** RECORDS SHOWN follows **

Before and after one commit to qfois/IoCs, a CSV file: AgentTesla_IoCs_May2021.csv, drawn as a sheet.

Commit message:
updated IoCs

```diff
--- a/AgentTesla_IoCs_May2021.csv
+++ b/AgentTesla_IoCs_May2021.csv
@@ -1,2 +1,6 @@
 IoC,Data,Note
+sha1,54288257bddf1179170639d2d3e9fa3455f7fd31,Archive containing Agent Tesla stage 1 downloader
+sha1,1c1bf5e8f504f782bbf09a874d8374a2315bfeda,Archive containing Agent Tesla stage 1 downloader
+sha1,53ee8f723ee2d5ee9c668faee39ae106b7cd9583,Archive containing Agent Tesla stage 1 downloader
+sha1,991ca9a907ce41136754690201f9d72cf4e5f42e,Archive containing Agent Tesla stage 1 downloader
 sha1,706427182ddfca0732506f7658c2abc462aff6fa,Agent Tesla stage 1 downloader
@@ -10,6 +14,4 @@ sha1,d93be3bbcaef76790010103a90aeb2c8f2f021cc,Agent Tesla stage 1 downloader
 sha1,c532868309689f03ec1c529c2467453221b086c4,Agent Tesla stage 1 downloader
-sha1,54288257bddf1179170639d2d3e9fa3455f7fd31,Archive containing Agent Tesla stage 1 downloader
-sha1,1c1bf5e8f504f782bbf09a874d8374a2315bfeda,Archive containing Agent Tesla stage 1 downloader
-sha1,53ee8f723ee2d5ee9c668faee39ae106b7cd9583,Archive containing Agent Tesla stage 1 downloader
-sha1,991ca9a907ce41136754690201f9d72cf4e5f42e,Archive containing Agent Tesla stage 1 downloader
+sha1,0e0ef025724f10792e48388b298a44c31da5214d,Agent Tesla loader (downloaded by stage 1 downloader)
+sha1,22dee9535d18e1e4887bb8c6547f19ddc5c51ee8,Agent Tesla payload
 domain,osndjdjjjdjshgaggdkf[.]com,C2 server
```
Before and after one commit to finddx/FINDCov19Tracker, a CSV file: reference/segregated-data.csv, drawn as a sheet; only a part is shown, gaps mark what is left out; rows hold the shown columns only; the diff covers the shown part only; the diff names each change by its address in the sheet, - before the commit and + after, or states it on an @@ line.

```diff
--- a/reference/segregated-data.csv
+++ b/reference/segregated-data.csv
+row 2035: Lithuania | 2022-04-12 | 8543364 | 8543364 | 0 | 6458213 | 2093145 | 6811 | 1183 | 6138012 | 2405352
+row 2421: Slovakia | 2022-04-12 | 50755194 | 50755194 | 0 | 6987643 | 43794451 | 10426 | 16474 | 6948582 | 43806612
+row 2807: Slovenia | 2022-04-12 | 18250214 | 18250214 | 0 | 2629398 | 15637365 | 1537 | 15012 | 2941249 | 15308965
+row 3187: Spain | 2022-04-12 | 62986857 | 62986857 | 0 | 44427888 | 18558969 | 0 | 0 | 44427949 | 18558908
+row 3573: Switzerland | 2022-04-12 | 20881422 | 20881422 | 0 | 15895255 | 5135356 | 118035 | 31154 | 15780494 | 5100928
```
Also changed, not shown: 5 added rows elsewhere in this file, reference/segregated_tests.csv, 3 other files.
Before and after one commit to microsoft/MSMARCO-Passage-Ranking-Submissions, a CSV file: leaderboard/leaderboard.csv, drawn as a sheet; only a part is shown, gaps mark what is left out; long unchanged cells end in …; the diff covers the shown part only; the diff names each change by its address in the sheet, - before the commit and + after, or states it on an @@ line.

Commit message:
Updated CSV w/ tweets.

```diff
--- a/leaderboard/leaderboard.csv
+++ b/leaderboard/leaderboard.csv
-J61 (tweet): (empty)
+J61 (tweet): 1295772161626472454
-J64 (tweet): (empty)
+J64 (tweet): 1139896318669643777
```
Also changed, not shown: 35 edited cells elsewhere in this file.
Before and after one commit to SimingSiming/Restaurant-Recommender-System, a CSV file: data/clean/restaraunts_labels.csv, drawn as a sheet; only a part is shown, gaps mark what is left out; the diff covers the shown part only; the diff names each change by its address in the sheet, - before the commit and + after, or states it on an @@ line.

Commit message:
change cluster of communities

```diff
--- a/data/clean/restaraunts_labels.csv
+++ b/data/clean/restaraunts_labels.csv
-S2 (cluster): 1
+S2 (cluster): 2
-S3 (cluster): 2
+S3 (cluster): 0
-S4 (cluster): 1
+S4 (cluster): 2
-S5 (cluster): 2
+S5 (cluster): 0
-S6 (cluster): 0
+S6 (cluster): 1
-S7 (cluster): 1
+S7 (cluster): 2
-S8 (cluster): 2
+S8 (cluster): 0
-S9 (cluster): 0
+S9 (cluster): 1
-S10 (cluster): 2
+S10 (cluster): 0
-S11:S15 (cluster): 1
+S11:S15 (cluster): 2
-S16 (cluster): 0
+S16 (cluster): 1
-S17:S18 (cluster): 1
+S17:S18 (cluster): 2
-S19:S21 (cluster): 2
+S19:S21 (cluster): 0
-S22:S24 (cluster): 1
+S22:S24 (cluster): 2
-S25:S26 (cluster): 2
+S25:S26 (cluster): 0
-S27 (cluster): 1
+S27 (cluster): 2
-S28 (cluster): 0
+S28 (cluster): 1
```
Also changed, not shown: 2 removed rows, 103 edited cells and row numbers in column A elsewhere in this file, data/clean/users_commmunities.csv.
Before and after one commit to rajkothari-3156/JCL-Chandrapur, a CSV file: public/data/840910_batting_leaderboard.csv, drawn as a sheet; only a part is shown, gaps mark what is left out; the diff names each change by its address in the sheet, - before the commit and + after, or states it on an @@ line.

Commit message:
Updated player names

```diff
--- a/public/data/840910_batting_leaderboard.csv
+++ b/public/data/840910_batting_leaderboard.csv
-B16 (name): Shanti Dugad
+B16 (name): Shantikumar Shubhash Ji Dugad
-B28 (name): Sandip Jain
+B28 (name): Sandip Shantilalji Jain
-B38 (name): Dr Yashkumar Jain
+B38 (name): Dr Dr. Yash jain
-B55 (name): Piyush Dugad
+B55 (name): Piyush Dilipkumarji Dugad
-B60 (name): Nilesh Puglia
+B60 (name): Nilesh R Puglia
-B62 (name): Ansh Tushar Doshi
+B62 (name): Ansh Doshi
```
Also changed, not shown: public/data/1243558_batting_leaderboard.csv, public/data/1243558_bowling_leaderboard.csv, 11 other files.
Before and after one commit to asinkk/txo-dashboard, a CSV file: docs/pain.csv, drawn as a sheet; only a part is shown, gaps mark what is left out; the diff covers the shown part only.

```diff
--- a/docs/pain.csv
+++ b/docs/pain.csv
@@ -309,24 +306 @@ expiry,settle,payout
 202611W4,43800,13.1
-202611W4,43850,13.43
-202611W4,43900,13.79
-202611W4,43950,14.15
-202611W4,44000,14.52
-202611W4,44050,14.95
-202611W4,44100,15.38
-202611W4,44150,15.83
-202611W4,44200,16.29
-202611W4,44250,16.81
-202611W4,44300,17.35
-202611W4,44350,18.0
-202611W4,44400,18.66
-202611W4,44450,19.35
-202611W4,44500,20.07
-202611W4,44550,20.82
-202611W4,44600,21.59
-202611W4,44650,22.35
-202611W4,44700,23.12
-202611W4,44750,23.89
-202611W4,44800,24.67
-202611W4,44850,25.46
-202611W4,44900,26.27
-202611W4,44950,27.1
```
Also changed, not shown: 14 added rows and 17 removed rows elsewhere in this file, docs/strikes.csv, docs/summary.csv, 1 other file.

** End of RECORDS SHOWN **

[TASK STATEMENT]: Considering the records above, count the lines where the string "Also" occurs and return that number alone.

[WORKED SOLUTION]: 5